**Goal of the exercise**: Report, from the records below, every line where the word "verticalAlign" appears.

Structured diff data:
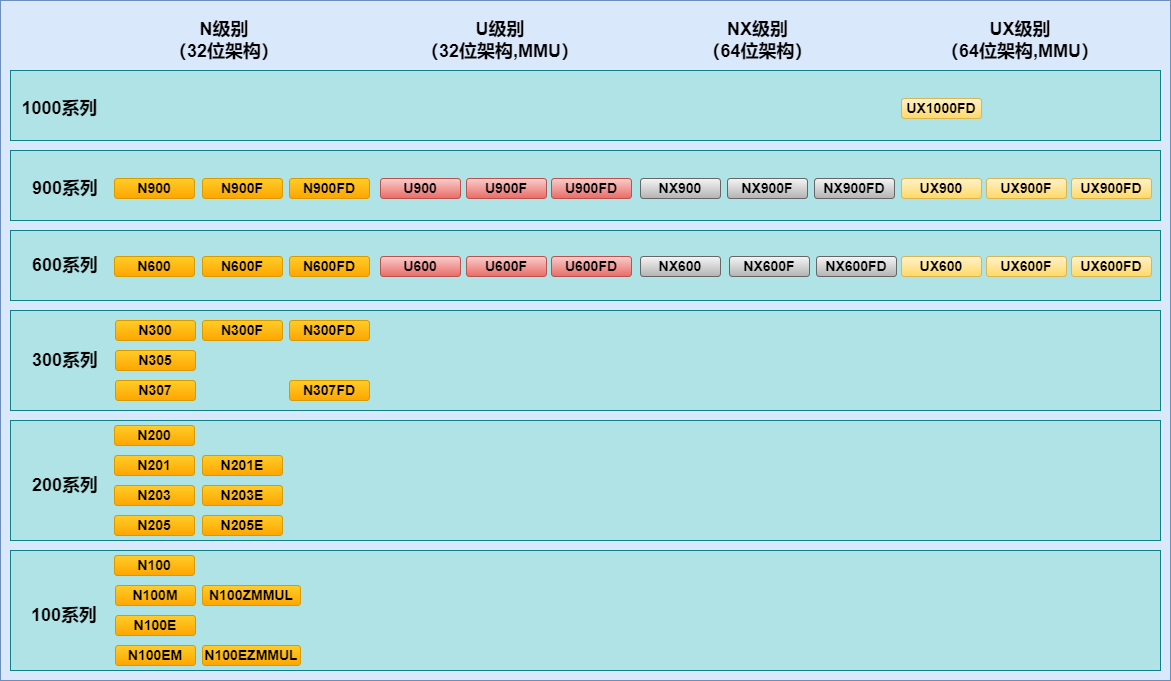
Above: source/asserts/images/qemu_nuclei_cpus_support.png in Nuclei-Software/nuclei-tool-guide (draw.io), before the change. Source tidied: cells renumbered, new cells last; positions are measured from the earlier drawing's top-left corner, leaving out a move shared by most shapes.
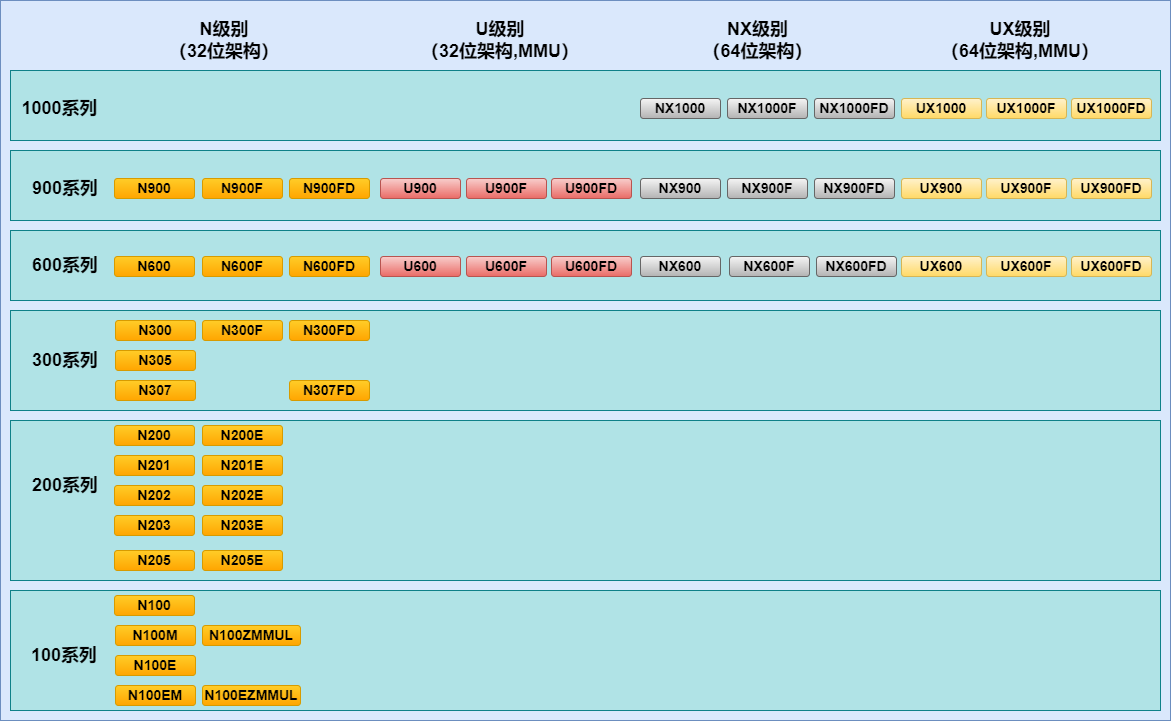
The same file after the commit.

Commit message:
doc: Update qemu intro.rst for nuclei/9.0 release (#15)

* Update qemu intro.rst for nuclei/9.0 release

* Update qemu 9.0 intro.rst

The edit, as a diff of the source:
```diff
@@ -3,7 +3,7 @@
     <mxCell id="0" />
     <mxCell id="1" parent="0" />
     <mxCell id="2" style="rounded=0;whiteSpace=wrap;html=1;fillColor=#dae8fc;strokeColor=#6c8ebf;" parent="1" vertex="1">
-      <mxGeometry width="1170" height="680" as="geometry" />
+      <mxGeometry width="1170" height="720" as="geometry" />
     </mxCell>
     <mxCell id="3" style="rounded=0;whiteSpace=wrap;html=1;fillColor=#b0e3e6;strokeColor=#0e8088;" parent="1" vertex="1">
       <mxGeometry x="10" y="150" width="1150" height="70" as="geometry" />
@@ -15,7 +15,7 @@
       <mxGeometry x="10" y="310" width="1150" height="100" as="geometry" />
     </mxCell>
     <mxCell id="6" style="rounded=0;whiteSpace=wrap;html=1;fillColor=#b0e3e6;strokeColor=#0e8088;" parent="1" vertex="1">
-      <mxGeometry x="10" y="420" width="1150" height="120" as="geometry" />
+      <mxGeometry x="10" y="420" width="1150" height="160" as="geometry" />
     </mxCell>
     <mxCell id="7" value="900系列" style="text;html=1;strokeColor=none;fillColor=none;align=center;verticalAlign=middle;whiteSpace=wrap;rounded=0;fontStyle=1;fontSize=18;" parent="1" vertex="1">
       <mxGeometry x="30" y="178" width="70" height="20" as="geometry" />
@@ -50,16 +50,16 @@
     <mxCell id="17" value="N201E" style="rounded=1;whiteSpace=wrap;html=1;fontSize=14;fontStyle=1;gradientColor=#ffa500;fillColor=#ffcd28;strokeColor=#d79b00;" parent="1" vertex="1">
       <mxGeometry x="202" y="455" width="80" height="20" as="geometry" />
     </mxCell>
-    <mxCell id="18" value="N203" style="rounded=1;whiteSpace=wrap;html=1;fontSize=14;fontStyle=1;gradientColor=#ffa500;fillColor=#ffcd28;strokeColor=#d79b00;" parent="1" vertex="1">
+    <mxCell id="18" value="N202" style="rounded=1;whiteSpace=wrap;html=1;fontSize=14;fontStyle=1;gradientColor=#ffa500;fillColor=#ffcd28;strokeColor=#d79b00;" parent="1" vertex="1">
       <mxGeometry x="114" y="485" width="80" height="20" as="geometry" />
     </mxCell>
-    <mxCell id="19" value="N203E" style="rounded=1;whiteSpace=wrap;html=1;fontSize=14;fontStyle=1;gradientColor=#ffa500;fillColor=#ffcd28;strokeColor=#d79b00;" parent="1" vertex="1">
+    <mxCell id="19" value="N202E" style="rounded=1;whiteSpace=wrap;html=1;fontSize=14;fontStyle=1;gradientColor=#ffa500;fillColor=#ffcd28;strokeColor=#d79b00;" parent="1" vertex="1">
       <mxGeometry x="202" y="485" width="80" height="20" as="geometry" />
     </mxCell>
-    <mxCell id="20" value="N205" style="rounded=1;whiteSpace=wrap;html=1;fontSize=14;fontStyle=1;gradientColor=#ffa500;fillColor=#ffcd28;strokeColor=#d79b00;" parent="1" vertex="1">
+    <mxCell id="20" value="N203" style="rounded=1;whiteSpace=wrap;html=1;fontSize=14;fontStyle=1;gradientColor=#ffa500;fillColor=#ffcd28;strokeColor=#d79b00;" parent="1" vertex="1">
       <mxGeometry x="114" y="515" width="80" height="20" as="geometry" />
     </mxCell>
-    <mxCell id="21" value="N205E" style="rounded=1;whiteSpace=wrap;html=1;fontSize=14;fontStyle=1;gradientColor=#ffa500;fillColor=#ffcd28;strokeColor=#d79b00;" parent="1" vertex="1">
+    <mxCell id="21" value="N203E" style="rounded=1;whiteSpace=wrap;html=1;fontSize=14;fontStyle=1;gradientColor=#ffa500;fillColor=#ffcd28;strokeColor=#d79b00;" parent="1" vertex="1">
       <mxGeometry x="202" y="515" width="80" height="20" as="geometry" />
     </mxCell>
     <mxCell id="22" value="N300FD" style="rounded=1;whiteSpace=wrap;html=1;fontSize=14;fontStyle=1;gradientColor=#ffa500;fillColor=#ffcd28;strokeColor=#d79b00;" parent="1" vertex="1">
@@ -153,22 +153,22 @@
       <mxGeometry x="814" y="178" width="80" height="20" as="geometry" />
     </mxCell>
     <mxCell id="52" style="rounded=0;whiteSpace=wrap;html=1;fillColor=#b0e3e6;strokeColor=#0e8088;" parent="1" vertex="1">
-      <mxGeometry x="10" y="550" width="1150" height="120" as="geometry" />
+      <mxGeometry x="10" y="590" width="1150" height="120" as="geometry" />
     </mxCell>
     <mxCell id="53" value="100系列" style="text;html=1;strokeColor=none;fillColor=none;align=center;verticalAlign=middle;whiteSpace=wrap;rounded=0;fontStyle=1;fontSize=18;" parent="1" vertex="1">
-      <mxGeometry x="29" y="605" width="70" height="20" as="geometry" />
+      <mxGeometry x="29" y="645" width="70" height="20" as="geometry" />
     </mxCell>
     <mxCell id="54" value="N100" style="rounded=1;whiteSpace=wrap;html=1;fontSize=14;fontStyle=1;gradientColor=#ffa500;fillColor=#ffcd28;strokeColor=#d79b00;" parent="1" vertex="1">
-      <mxGeometry x="114" y="555" width="80" height="20" as="geometry" />
+      <mxGeometry x="114" y="595" width="80" height="20" as="geometry" />
     </mxCell>
     <mxCell id="55" value="N100E" style="rounded=1;whiteSpace=wrap;html=1;fontSize=14;fontStyle=1;gradientColor=#ffa500;fillColor=#ffcd28;strokeColor=#d79b00;" parent="1" vertex="1">
-      <mxGeometry x="115" y="615" width="80" height="20" as="geometry" />
+      <mxGeometry x="115" y="655" width="80" height="20" as="geometry" />
     </mxCell>
     <mxCell id="56" value="N100EM" style="rounded=1;whiteSpace=wrap;html=1;fontSize=14;fontStyle=1;gradientColor=#ffa500;fillColor=#ffcd28;strokeColor=#d79b00;" parent="1" vertex="1">
-      <mxGeometry x="115" y="645" width="80" height="20" as="geometry" />
+      <mxGeometry x="115" y="685" width="80" height="20" as="geometry" />
     </mxCell>
     <mxCell id="57" value="N100EZMMUL" style="rounded=1;whiteSpace=wrap;html=1;fontSize=14;fontStyle=1;gradientColor=#ffa500;fillColor=#ffcd28;strokeColor=#d79b00;" parent="1" vertex="1">
-      <mxGeometry x="202" y="645" width="98" height="20" as="geometry" />
+      <mxGeometry x="202" y="685" width="98" height="20" as="geometry" />
     </mxCell>
     <mxCell id="58" style="rounded=0;whiteSpace=wrap;html=1;fillColor=#b0e3e6;strokeColor=#0e8088;" parent="1" vertex="1">
       <mxGeometry x="10" y="70" width="1150" height="70" as="geometry" />
@@ -176,14 +176,38 @@
     <mxCell id="59" value="1000系列" style="text;html=1;strokeColor=none;fillColor=none;align=center;verticalAlign=middle;whiteSpace=wrap;rounded=0;fontStyle=1;fontSize=18;" parent="1" vertex="1">
       <mxGeometry x="20" y="98" width="79" height="20" as="geometry" />
     </mxCell>
-    <mxCell id="60" value="UX1000FD" style="rounded=1;whiteSpace=wrap;html=1;fontSize=14;fontStyle=1;gradientColor=#ffd966;fillColor=#fff2cc;strokeColor=#d6b656;" parent="1" vertex="1">
+    <mxCell id="60" value="UX1000" style="rounded=1;whiteSpace=wrap;html=1;fontSize=14;fontStyle=1;gradientColor=#ffd966;fillColor=#fff2cc;strokeColor=#d6b656;" parent="1" vertex="1">
       <mxGeometry x="901" y="98" width="80" height="20" as="geometry" />
     </mxCell>
     <mxCell id="61" value="N100ZMMUL" style="rounded=1;whiteSpace=wrap;html=1;fontSize=14;fontStyle=1;gradientColor=#ffa500;fillColor=#ffcd28;strokeColor=#d79b00;" parent="1" vertex="1">
-      <mxGeometry x="202" y="585" width="98" height="20" as="geometry" />
+      <mxGeometry x="202" y="625" width="98" height="20" as="geometry" />
     </mxCell>
     <mxCell id="62" value="N100M" style="rounded=1;whiteSpace=wrap;html=1;fontSize=14;fontStyle=1;gradientColor=#ffa500;fillColor=#ffcd28;strokeColor=#d79b00;" parent="1" vertex="1">
-      <mxGeometry x="115" y="585" width="80" height="20" as="geometry" />
+      <mxGeometry x="115" y="625" width="80" height="20" as="geometry" />
     </mxCell>
+    <mxCell id="63" value="UX1000F" style="rounded=1;whiteSpace=wrap;html=1;fontSize=14;fontStyle=1;gradientColor=#ffd966;fillColor=#fff2cc;strokeColor=#d6b656;" parent="1" vertex="1">
+      <mxGeometry x="986" y="98" width="80" height="20" as="geometry" />
+    </mxCell>
+    <mxCell id="64" value="UX1000FD" style="rounded=1;whiteSpace=wrap;html=1;fontSize=14;fontStyle=1;gradientColor=#ffd966;fillColor=#fff2cc;strokeColor=#d6b656;" parent="1" vertex="1">
+      <mxGeometry x="1071" y="98" width="80" height="20" as="geometry" />
+    </mxCell>
+    <mxCell id="65" value="NX1000" style="rounded=1;whiteSpace=wrap;html=1;fontSize=14;fontStyle=1;gradientColor=#b3b3b3;fillColor=#f5f5f5;strokeColor=#666666;" parent="1" vertex="1">
+      <mxGeometry x="640" y="98" width="80" height="20" as="geometry" />
+    </mxCell>
+    <mxCell id="66" value="NX1000F" style="rounded=1;whiteSpace=wrap;html=1;fontSize=14;fontStyle=1;gradientColor=#b3b3b3;fillColor=#f5f5f5;strokeColor=#666666;" parent="1" vertex="1">
+      <mxGeometry x="727" y="98" width="80" height="20" as="geometry" />
+    </mxCell>
+    <mxCell id="67" value="NX1000FD" style="rounded=1;whiteSpace=wrap;html=1;fontSize=14;fontStyle=1;gradientColor=#b3b3b3;fillColor=#f5f5f5;strokeColor=#666666;" parent="1" vertex="1">
+      <mxGeometry x="814" y="98" width="80" height="20" as="geometry" />
+    </mxCell>
+    <mxCell id="68" value="N205" style="rounded=1;whiteSpace=wrap;html=1;fontSize=14;fontStyle=1;gradientColor=#ffa500;fillColor=#ffcd28;strokeColor=#d79b00;" parent="1" vertex="1">
+      <mxGeometry x="114" y="550" width="80" height="20" as="geometry" />
+    </mxCell>
+    <mxCell id="69" value="N205E" style="rounded=1;whiteSpace=wrap;html=1;fontSize=14;fontStyle=1;gradientColor=#ffa500;fillColor=#ffcd28;strokeColor=#d79b00;" parent="1" vertex="1">
+      <mxGeometry x="202" y="550" width="80" height="20" as="geometry" />
+    </mxCell>
+    <mxCell id="70" value="N200E" style="rounded=1;whiteSpace=wrap;html=1;fontSize=14;fontStyle=1;gradientColor=#ffa500;fillColor=#ffcd28;strokeColor=#d79b00;" parent="1" vertex="1">
+      <mxGeometry x="202" y="425" width="80" height="20" as="geometry" />
+    </mxCell>
   </root>
 </mxGraphModel>
```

**Worked solution**:
     <mxCell id="7" value="900系列" style="text;html=1;strokeColor=none;fillColor=none;align=center;verticalAlign=middle;whiteSpace=wrap;rounded=0;fontStyle=1;fontSize=18;" parent="1" vertex="1">
     <mxCell id="53" value="100系列" style="text;html=1;strokeColor=none;fillColor=none;align=center;verticalAlign=middle;whiteSpace=wrap;rounded=0;fontStyle=1;fontSize=18;" parent="1" vertex="1">
     <mxCell id="59" value="1000系列" style="text;html=1;strokeColor=none;fillColor=none;align=center;verticalAlign=middle;whiteSpace=wrap;rounded=0;fontStyle=1;fontSize=18;" parent="1" vertex="1">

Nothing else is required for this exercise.